President Obama's recent about-face to fight the release of photographs purportedly showing detainee abuse met with sharp protests from watchdogs and open-government advocates.
But it's not the first time the White House has acted at the expense of Obama's promise to run "the most transparent and accountable government in history."
A sweeping new Obama administration openness policy doesn't apply to a key White House office that supports most of Obama's key staff and advisers, administration officials confirm. Rather, the Obama White House has opted to retain a Bush-era policy that blocks information about those operations from public release.
Just weeks after taking office, the Obama administration adopted an unprecedented policy of sunlight, directing bureaucrats across government to "apply a presumption of openness" regarding the release of documents to the public, according to a memo by Obama's attorney general, Eric Holder.
But in keeping with his predecessor's position, Obama's policy does not cover an important part of the White House: the Office of Administration, which oversees much of the day-to-day functions of the president's own office and staff.
In 2007, then-president George W. Bush, whose penchant for secrecy was a reliable villain in Obama's campaign speeches, became the first president to declare the White House Office of Administration off-limits to public inquiries. At the time, Bush was engaged in a heated court battle with good government groups over access to information about a massive batch of missing White House e-mails.
A federal court ruled in favor of the Bush administration, agreeing that the office was not technically an "agency" as defined by FOIA, and was not required to abide by the openness law.
Today, the Obama White House Web site announces that the Office of Administration "is not subject to FOIA and related authorities." And that's just not good enough, say government watchdogs.
Steven Aftergood, who runs the Project on Government Secrecy at the Federation of American Scientists, agreed, noting that he'd also like to see Obama reverse a Clinton administration decision to exempt the White House National Security Council from FOIA, a stance Bush maintained and Obama has shown no inclination to reverse.
Sobel says the 2007 court ruling hardly forces the White House to disregard FOIA requests to the Office of Administration, and called such an argument "disingenuous." Obama, he said, has already embraced "discretionary" releases of information – releasing documents, even if the law doesn't force them to – such as the so-called "torture memos," once-secret documents written over the past several years by officials in Bush's Justice Department.
Asked why the Obama White House chose to stick with a Bush-era legal interpretation that favored secrecy to openness, White House spokesman Nick Shapiro responded with a written statement.
"The Administration has already taken steps to restore a new level of accountability and transparency to government," Shapiro wrote, "and we are reviewing ways to continue to increase transparency."
Obama's position on openness for his own operations stands in contrast with his campaign rhetoric. On the trail, Obama promised "[the] Most Transparent and Accountable Administration in History," as his communications staff put it.

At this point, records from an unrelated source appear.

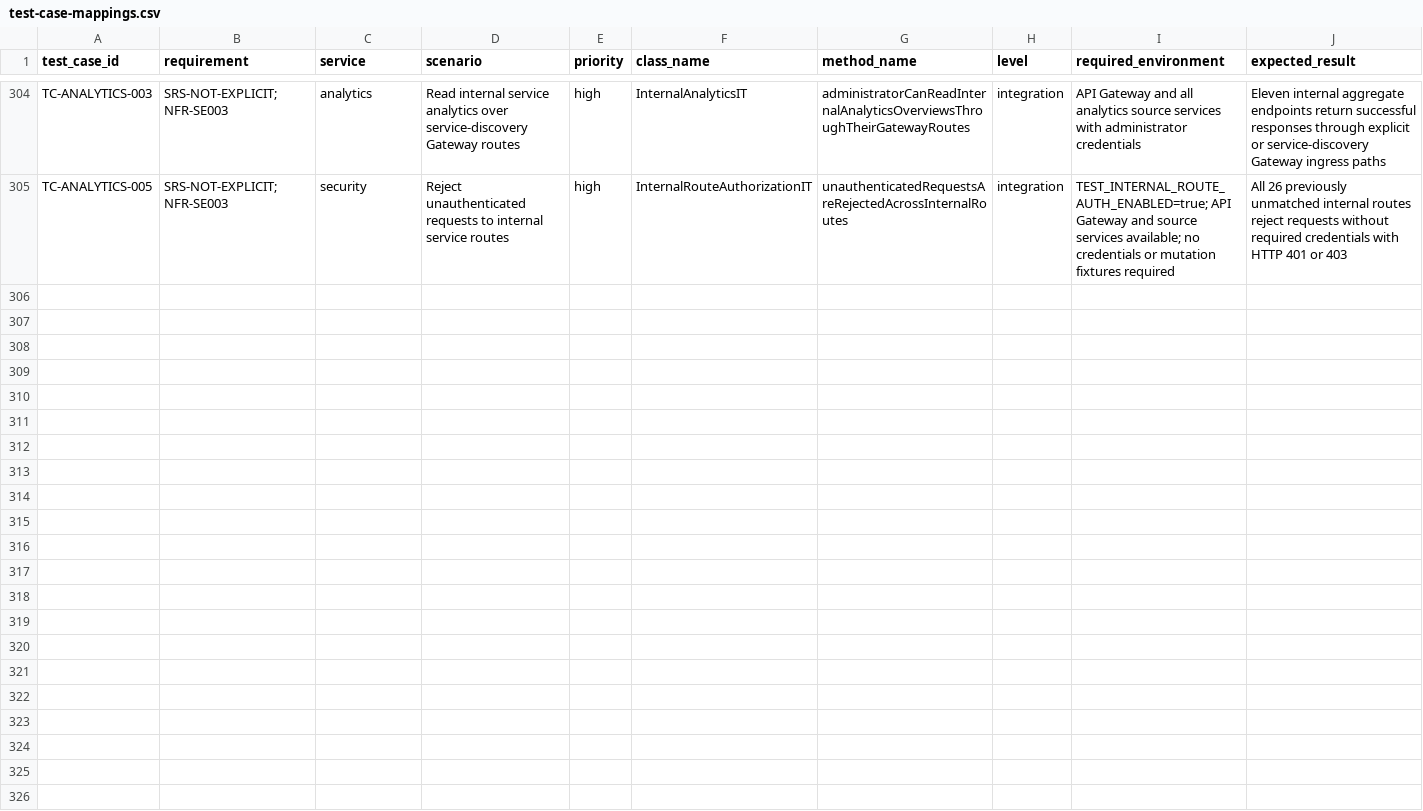
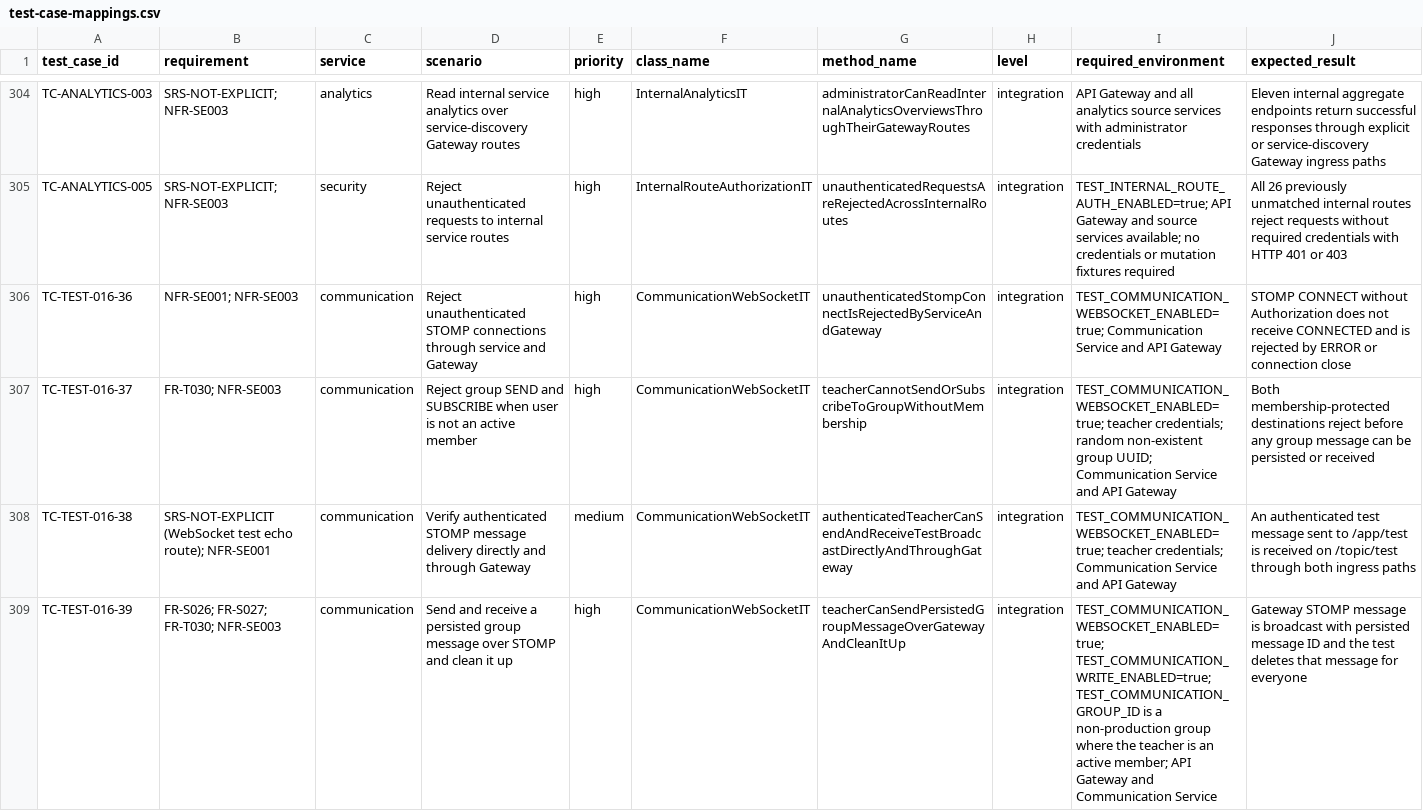
Before and after one commit to SENG-34213/tests, a CSV file: docs/test-case-mappings.csv, drawn as a sheet; only a part is shown, gaps mark what is left out; the diff covers the shown part only; the diff names each change by its address in the sheet, - before the commit and + after, or states it on an @@ line.

Commit message:
test: add endpoint matrix and expand WebSocket coverage
- Map 187 public endpoints across 15 service categories
- Record existing assertions and remaining coverage gaps
- Expand AI and communication WebSocket integration coverage
- Document Step 1 inventory and ignore the local Maven cache

Verified with Maven clean test and clean verify (91 tests passed).

```diff
--- a/docs/test-case-mappings.csv
+++ b/docs/test-case-mappings.csv
+row 306: TC-TEST-016-36 | NFR-SE001; NFR-SE003 | communication | Reject unauthenticated STOMP connections through service and Gateway | high | CommunicationWebSocketIT | unauthenticatedStompConnectIsRejectedByServiceAndGateway | integration | TEST_COMMUNICATION_WEBSOCKET_ENABLED=true; Communication Service and API Gateway | STOMP CONNECT without Authorization does not receive CONNECTED and is rejected by ERROR or connection close
+row 307: TC-TEST-016-37 | FR-T030; NFR-SE003 | communication | Reject group SEND and SUBSCRIBE when user is not an active member | high | CommunicationWebSocketIT | teacherCannotSendOrSubscribeToGroupWithoutMembership | integration | TEST_COMMUNICATION_WEBSOCKET_ENABLED=true; teacher credentials; random non-existent group UUID; Communication Service and API Gateway | Both membership-protected destinations reject before any group message can be persisted or received
+row 308: TC-TEST-016-38 | SRS-NOT-EXPLICIT (WebSocket test echo route); NFR-SE001 | communication | Verify authenticated STOMP message delivery directly and through Gateway | medium | CommunicationWebSocketIT | authenticatedTeacherCanSendAndReceiveTestBroadcastDirectlyAndThroughGateway | integration | TEST_COMMUNICATION_WEBSOCKET_ENABLED=true; teacher credentials; Communication Service and API Gateway | An authenticated test message sent to /app/test is received on /topic/test through both ingress paths
+row 309: TC-TEST-016-39 | FR-S026; FR-S027; FR-T030; NFR-SE003 | communication | Send and receive a persisted group message over STOMP and clean it up | high | CommunicationWebSocketIT | teacherCanSendPersistedGroupMessageOverGatewayAndCleanItUp | integration | TEST_COMMUNICATION_WEBSOCKET_ENABLED=true; TEST_COMMUNICATION_WRITE_ENABLED=true; TEST_COMMUNICATION_GROUP_ID is a non-production group where the teacher is an active member; API Gateway and Communication Service | Gateway STOMP message is broadcast with persisted message ID and the test deletes that message for everyone
```
Also changed, not shown: 4 added rows elsewhere in this file, docs/backend-websocket-route-test-matrix.csv, 12 other files.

"More and more, the real business of our democracy isn't done in town halls or public meetings or even in the open halls of Congress," he told an Iowa audience in 2007. "Decisions are made in closed-door meetings, or with the silent stroke of the President's pen, or because some lobbyist got some Congressman to slip his pet project into a bill during the dead of night. We have to take the blinders off the White House."